Records from a data source:
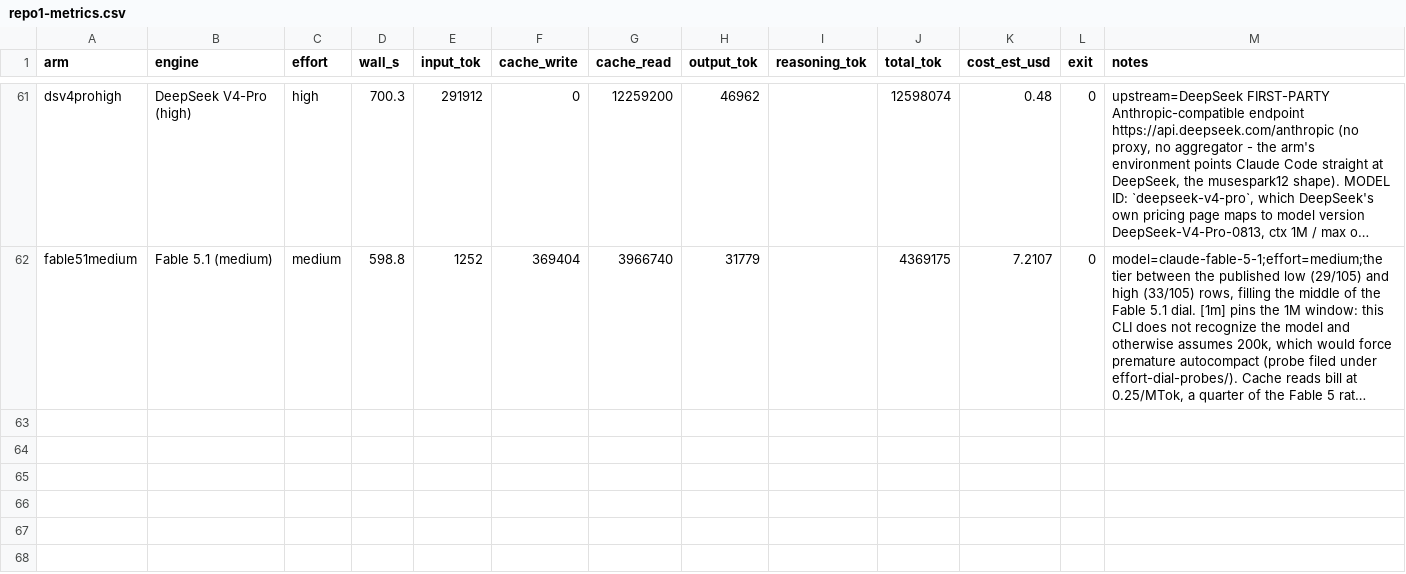
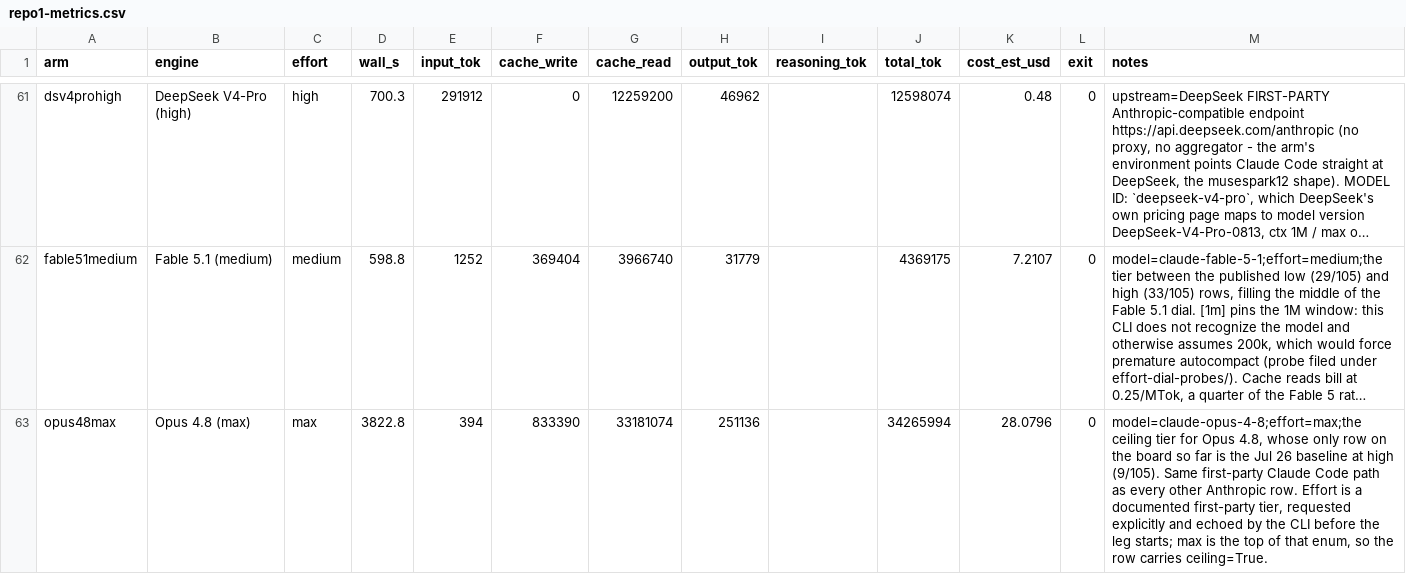
Before and after one commit to phuryn/bug-hunt-bench, a CSV file: results/repo1-metrics.csv, drawn as a sheet; only a part is shown, gaps mark what is left out; long unchanged cells end in …; the diff covers the shown part only; the diff names each change by its address in the sheet, - before the commit and + after, or states it on an @@ line.

Commit message:
bug hunt bench: Opus 4.8 (max effort) (15/105)

```diff
--- a/results/repo1-metrics.csv
+++ b/results/repo1-metrics.csv
+row 63: opus48max | Opus 4.8 (max) | max | 3822.8 | 394 | 833390 | 33181074 | 251136 |  | 34265994 | 28.0796 | 0 | model=claude-opus-4-8;effort=max;the ceiling tier for Opus 4.8, whose only row on the board so far is the Jul 26 baseline at high (9/105). Same first-party Claude Code path as every other Anthropic row. Effort is a documented first-party tier, requested explicitly and echoed by the CLI before the leg starts; max is the top of that enum, so the row carries ceiling=True.
```
Also changed, not shown: 1 added row elsewhere in this file, results/combined-scoreboard.csv, results/coverage.csv, 6 other files.
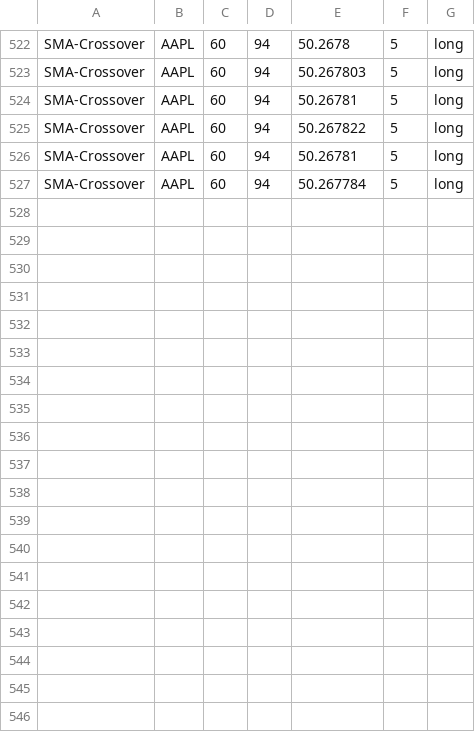
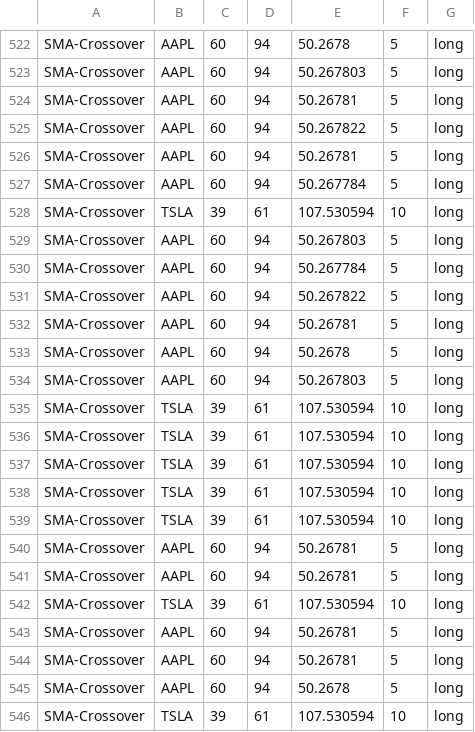
Before and after one commit to webclinic017/Stock-Analyser-Trader, a CSV file: IA/Proof Of Concept/data/simulation-result.csv, drawn as a sheet; only a part is shown, gaps mark what is left out.

```diff
--- a/IA/Proof Of Concept/data/simulation-result.csv
+++ b/IA/Proof Of Concept/data/simulation-result.csv
@@ -527 +527,20 @@ SMA-Crossover,AAPL,60,94,50.26781,5,long
 SMA-Crossover,AAPL,60,94,50.267784,5,long
+SMA-Crossover,TSLA,39,61,107.530594,10,long
+SMA-Crossover,AAPL,60,94,50.267803,5,long
+SMA-Crossover,AAPL,60,94,50.267784,5,long
+SMA-Crossover,AAPL,60,94,50.267822,5,long
+SMA-Crossover,AAPL,60,94,50.26781,5,long
+SMA-Crossover,AAPL,60,94,50.2678,5,long
+SMA-Crossover,AAPL,60,94,50.267803,5,long
+SMA-Crossover,TSLA,39,61,107.530594,10,long
+SMA-Crossover,TSLA,39,61,107.530594,10,long
+SMA-Crossover,TSLA,39,61,107.530594,10,long
+SMA-Crossover,TSLA,39,61,107.530594,10,long
+SMA-Crossover,TSLA,39,61,107.530594,10,long
+SMA-Crossover,AAPL,60,94,50.26781,5,long
+SMA-Crossover,AAPL,60,94,50.26781,5,long
+SMA-Crossover,TSLA,39,61,107.530594,10,long
+SMA-Crossover,AAPL,60,94,50.26781,5,long
+SMA-Crossover,AAPL,60,94,50.26781,5,long
+SMA-Crossover,AAPL,60,94,50.2678,5,long
+SMA-Crossover,TSLA,39,61,107.530594,10,long
```
Also changed, not shown: 17 other files.
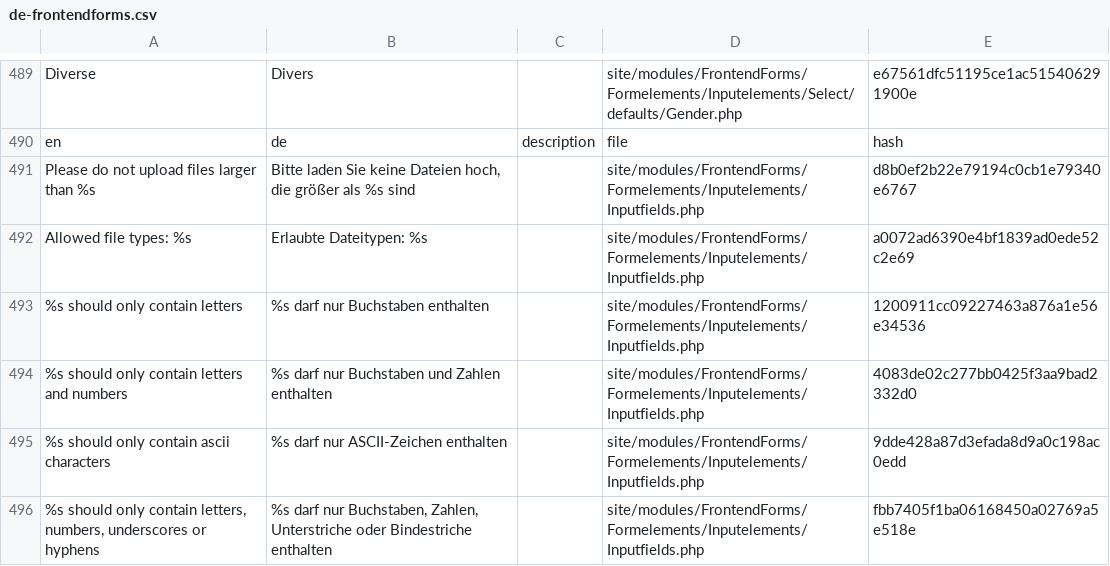
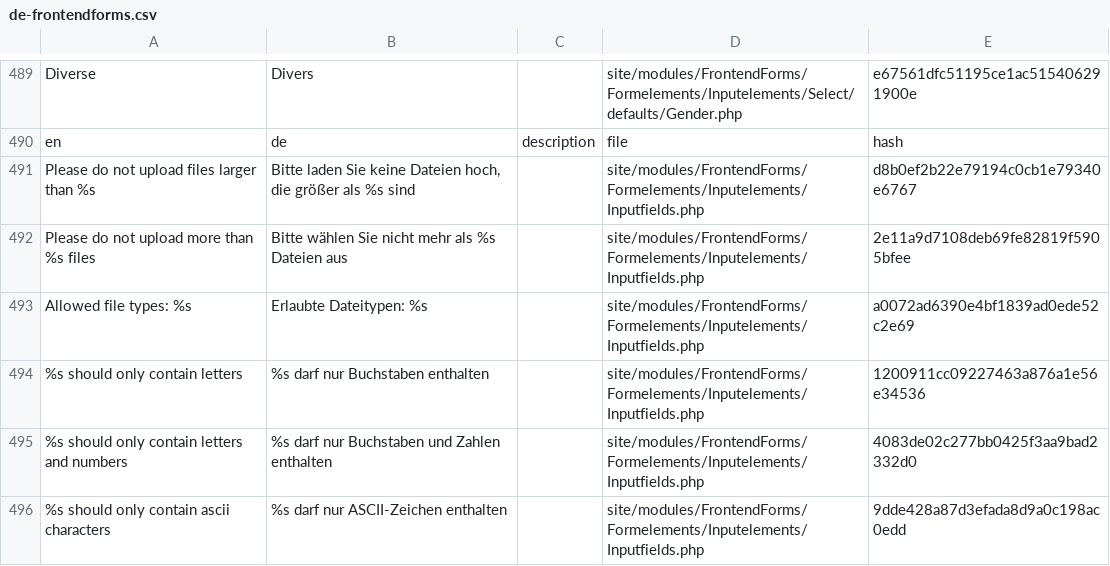
Before and after one commit to juergenweb/FrontendForms, a CSV file: languages/de-frontendforms.csv, drawn as a sheet; only a part is shown, gaps mark what is left out; the shorter side is filled out with more unchanged rows; the diff names each change by its address in the sheet, - before the commit and + after, or states it on an @@ line.

Commit message:
Update de-frontendforms.csv

```diff
--- a/languages/de-frontendforms.csv
+++ b/languages/de-frontendforms.csv
+row 492: Please do not upload more than %s files | Bitte wählen Sie nicht mehr als %s Dateien aus |  | site/modules/FrontendForms/Formelements/Inputelements/Inputfields.php | 2e11a9d7108deb69fe82819f5905bfee
```
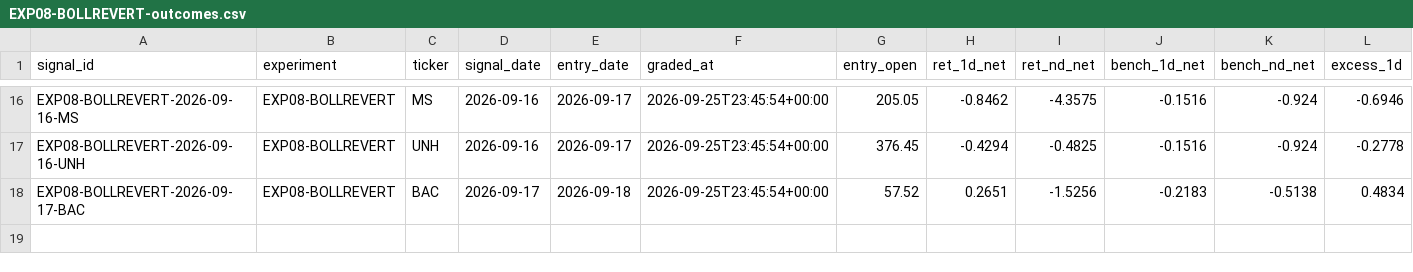
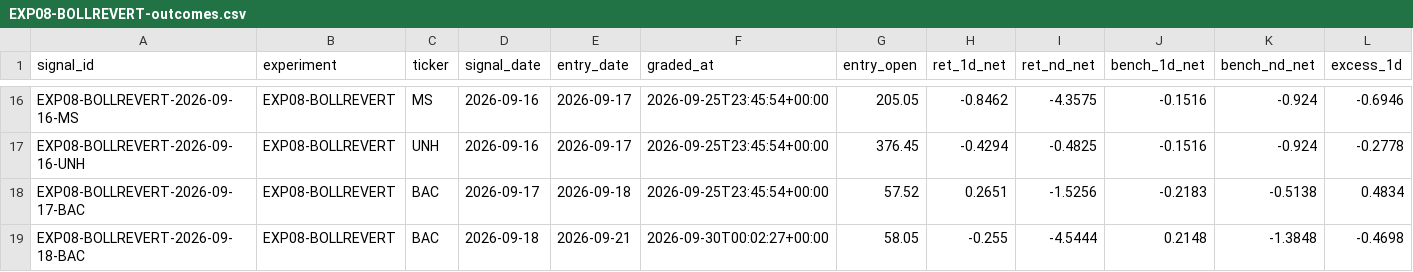
Before and after one commit to joshldavis/ThePickLog, a CSV file: experiments/EXP08-BOLLREVERT-outcomes.csv, drawn as a sheet; only a part is shown, gaps mark what is left out; rows hold the shown columns only; the diff names each change by its address in the sheet, - before the commit and + after, or states it on an @@ line.

```diff
--- a/experiments/EXP08-BOLLREVERT-outcomes.csv
+++ b/experiments/EXP08-BOLLREVERT-outcomes.csv
+row 19: EXP08-BOLLREVERT-2026-09-18-BAC | EXP08-BOLLREVERT | BAC | 2026-09-18 | 2026-09-21 | 2026-09-30T00:02:27+00:00 | 58.05 | -0.255 | -4.5444 | 0.2148 | -1.3848 | -0.4698
```
Also changed, not shown: control_outcomes.csv, experiments/EXP07-SMAPULL-outcomes.csv, 8 other files.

__Task objective__. From the first line above to the last, reproduce the records exactly but without the pictures.

__Solution below__.
Before and after one commit to phuryn/bug-hunt-bench, a CSV file: results/repo1-metrics.csv, drawn as a sheet; only a part is shown, gaps mark what is left out; long unchanged cells end in …; the diff covers the shown part only; the diff names each change by its address in the sheet, - before the commit and + after, or states it on an @@ line.

Commit message:
bug hunt bench: Opus 4.8 (max effort) (15/105)

```diff
--- a/results/repo1-metrics.csv
+++ b/results/repo1-metrics.csv
+row 63: opus48max | Opus 4.8 (max) | max | 3822.8 | 394 | 833390 | 33181074 | 251136 |  | 34265994 | 28.0796 | 0 | model=claude-opus-4-8;effort=max;the ceiling tier for Opus 4.8, whose only row on the board so far is the Jul 26 baseline at high (9/105). Same first-party Claude Code path as every other Anthropic row. Effort is a documented first-party tier, requested explicitly and echoed by the CLI before the leg starts; max is the top of that enum, so the row carries ceiling=True.
```
Also changed, not shown: 1 added row elsewhere in this file, results/combined-scoreboard.csv, results/coverage.csv, 6 other files.
Before and after one commit to webclinic017/Stock-Analyser-Trader, a CSV file: IA/Proof Of Concept/data/simulation-result.csv, drawn as a sheet; only a part is shown, gaps mark what is left out.

```diff
--- a/IA/Proof Of Concept/data/simulation-result.csv
+++ b/IA/Proof Of Concept/data/simulation-result.csv
@@ -527 +527,20 @@ SMA-Crossover,AAPL,60,94,50.26781,5,long
 SMA-Crossover,AAPL,60,94,50.267784,5,long
+SMA-Crossover,TSLA,39,61,107.530594,10,long
+SMA-Crossover,AAPL,60,94,50.267803,5,long
+SMA-Crossover,AAPL,60,94,50.267784,5,long
+SMA-Crossover,AAPL,60,94,50.267822,5,long
+SMA-Crossover,AAPL,60,94,50.26781,5,long
+SMA-Crossover,AAPL,60,94,50.2678,5,long
+SMA-Crossover,AAPL,60,94,50.267803,5,long
+SMA-Crossover,TSLA,39,61,107.530594,10,long
+SMA-Crossover,TSLA,39,61,107.530594,10,long
+SMA-Crossover,TSLA,39,61,107.530594,10,long
+SMA-Crossover,TSLA,39,61,107.530594,10,long
+SMA-Crossover,TSLA,39,61,107.530594,10,long
+SMA-Crossover,AAPL,60,94,50.26781,5,long
+SMA-Crossover,AAPL,60,94,50.26781,5,long
+SMA-Crossover,TSLA,39,61,107.530594,10,long
+SMA-Crossover,AAPL,60,94,50.26781,5,long
+SMA-Crossover,AAPL,60,94,50.26781,5,long
+SMA-Crossover,AAPL,60,94,50.2678,5,long
+SMA-Crossover,TSLA,39,61,107.530594,10,long
```
Also changed, not shown: 17 other files.
Before and after one commit to juergenweb/FrontendForms, a CSV file: languages/de-frontendforms.csv, drawn as a sheet; only a part is shown, gaps mark what is left out; the shorter side is filled out with more unchanged rows; the diff names each change by its address in the sheet, - before the commit and + after, or states it on an @@ line.

Commit message:
Update de-frontendforms.csv

```diff
--- a/languages/de-frontendforms.csv
+++ b/languages/de-frontendforms.csv
+row 492: Please do not upload more than %s files | Bitte wählen Sie nicht mehr als %s Dateien aus |  | site/modules/FrontendForms/Formelements/Inputelements/Inputfields.php | 2e11a9d7108deb69fe82819f5905bfee
```
Before and after one commit to joshldavis/ThePickLog, a CSV file: experiments/EXP08-BOLLREVERT-outcomes.csv, drawn as a sheet; only a part is shown, gaps mark what is left out; rows hold the shown columns only; the diff names each change by its address in the sheet, - before the commit and + after, or states it on an @@ line.

```diff
--- a/experiments/EXP08-BOLLREVERT-outcomes.csv
+++ b/experiments/EXP08-BOLLREVERT-outcomes.csv
+row 19: EXP08-BOLLREVERT-2026-09-18-BAC | EXP08-BOLLREVERT | BAC | 2026-09-18 | 2026-09-21 | 2026-09-30T00:02:27+00:00 | 58.05 | -0.255 | -4.5444 | 0.2148 | -1.3848 | -0.4698
```
Also changed, not shown: control_outcomes.csv, experiments/EXP07-SMAPULL-outcomes.csv, 8 other files.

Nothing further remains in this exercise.